DATA IN THIS EXERCISE
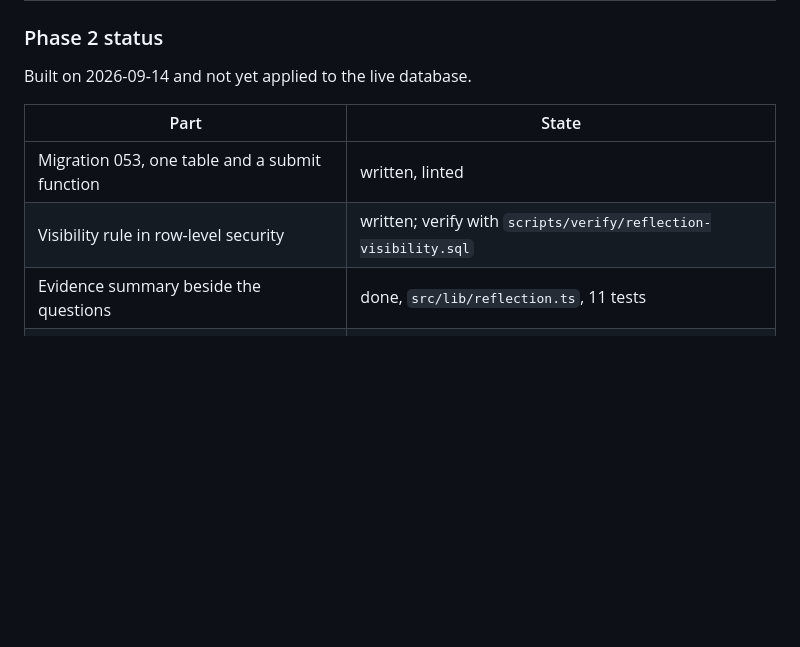
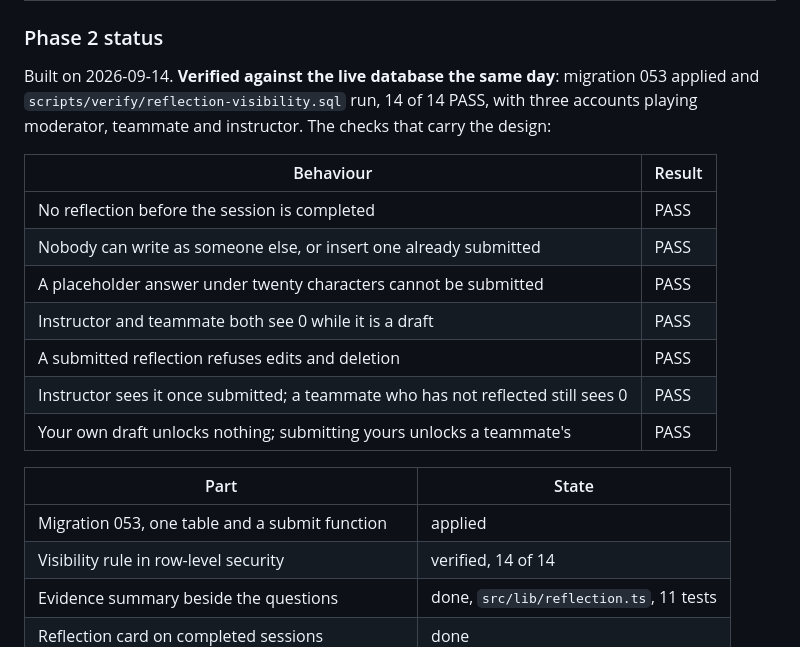
Before and after one commit to hugocorreia15/usertesting, a Markdown page: docs/roadmap.md, the part around the change. GitHub-like rendering; blank space fills up the shorter version.

Commit message:
docs: record the reflection visibility verification
Migration 053 applied and scripts/verify/reflection-visibility.sql run against
the live database: 14 of 14 PASS, with three accounts playing the moderator, a
teammate and the instructor.

The rule holds at each step. Nobody can reflect before a session is completed,
write as someone else, or submit a placeholder. A draft is invisible to both the
instructor and a teammate. Once submitted it is frozen against edits and
deletion, the instructor can read it, and a teammate still cannot until they
have submitted their own. A draft of your own unlocks nothing.

```diff
--- a/docs/roadmap.md
+++ b/docs/roadmap.md
@@ -202,12 +202,25 @@ merge, and check the statistics appear.
 
 ### Phase 2 status
 
-Built on 2026-09-14 and not yet applied to the live database.
+Built on 2026-09-14. **Verified against the live database the same day**:
+migration 053 applied and `scripts/verify/reflection-visibility.sql` run, 14 of 14
+PASS, with three accounts playing moderator, teammate and instructor. The checks
+that carry the design:
+
+| Behaviour | Result |
+|---|---|
+| No reflection before the session is completed | PASS |
+| Nobody can write as someone else, or insert one already submitted | PASS |
+| A placeholder answer under twenty characters cannot be submitted | PASS |
+| Instructor and teammate both see 0 while it is a draft | PASS |
+| A submitted reflection refuses edits and deletion | PASS |
+| Instructor sees it once submitted; a teammate who has not reflected still sees 0 | PASS |
+| Your own draft unlocks nothing; submitting yours unlocks a teammate's | PASS |
 
 | Part | State |
 |---|---|
-| Migration 053, one table and a submit function | written, linted |
-| Visibility rule in row-level security | written; verify with `scripts/verify/reflection-visibility.sql` |
+| Migration 053, one table and a submit function | applied |
+| Visibility rule in row-level security | verified, 14 of 14 |
 | Evidence summary beside the questions | done, `src/lib/reflection.ts`, 11 tests |
 | Reflection card on completed sessions | done |
 | Submitted reflections in the CSV and JSON export | done, drafts excluded, tested |
```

EXERCISE DETAILS
Leave out the pictures and retype the rest of the entries exactly.

EXPECTED ANSWER
Before and after one commit to hugocorreia15/usertesting, a Markdown page: docs/roadmap.md, the part around the change. GitHub-like rendering; blank space fills up the shorter version.

Commit message:
docs: record the reflection visibility verification
Migration 053 applied and scripts/verify/reflection-visibility.sql run against
the live database: 14 of 14 PASS, with three accounts playing the moderator, a
teammate and the instructor.

The rule holds at each step. Nobody can reflect before a session is completed,
write as someone else, or submit a placeholder. A draft is invisible to both the
instructor and a teammate. Once submitted it is frozen against edits and
deletion, the instructor can read it, and a teammate still cannot until they
have submitted their own. A draft of your own unlocks nothing.

```diff
--- a/docs/roadmap.md
+++ b/docs/roadmap.md
@@ -202,12 +202,25 @@ merge, and check the statistics appear.
 
 ### Phase 2 status
 
-Built on 2026-09-14 and not yet applied to the live database.
+Built on 2026-09-14. **Verified against the live database the same day**:
+migration 053 applied and `scripts/verify/reflection-visibility.sql` run, 14 of 14
+PASS, with three accounts playing moderator, teammate and instructor. The checks
+that carry the design:
+
+| Behaviour | Result |
+|---|---|
+| No reflection before the session is completed | PASS |
+| Nobody can write as someone else, or insert one already submitted | PASS |
+| A placeholder answer under twenty characters cannot be submitted | PASS |
+| Instructor and teammate both see 0 while it is a draft | PASS |
+| A submitted reflection refuses edits and deletion | PASS |
+| Instructor sees it once submitted; a teammate who has not reflected still sees 0 | PASS |
+| Your own draft unlocks nothing; submitting yours unlocks a teammate's | PASS |
 
 | Part | State |
 |---|---|
-| Migration 053, one table and a submit function | written, linted |
-| Visibility rule in row-level security | written; verify with `scripts/verify/reflection-visibility.sql` |
+| Migration 053, one table and a submit function | applied |
+| Visibility rule in row-level security | verified, 14 of 14 |
 | Evidence summary beside the questions | done, `src/lib/reflection.ts`, 11 tests |
 | Reflection card on completed sessions | done |
 | Submitted reflections in the CSV and JSON export | done, drafts excluded, tested |
```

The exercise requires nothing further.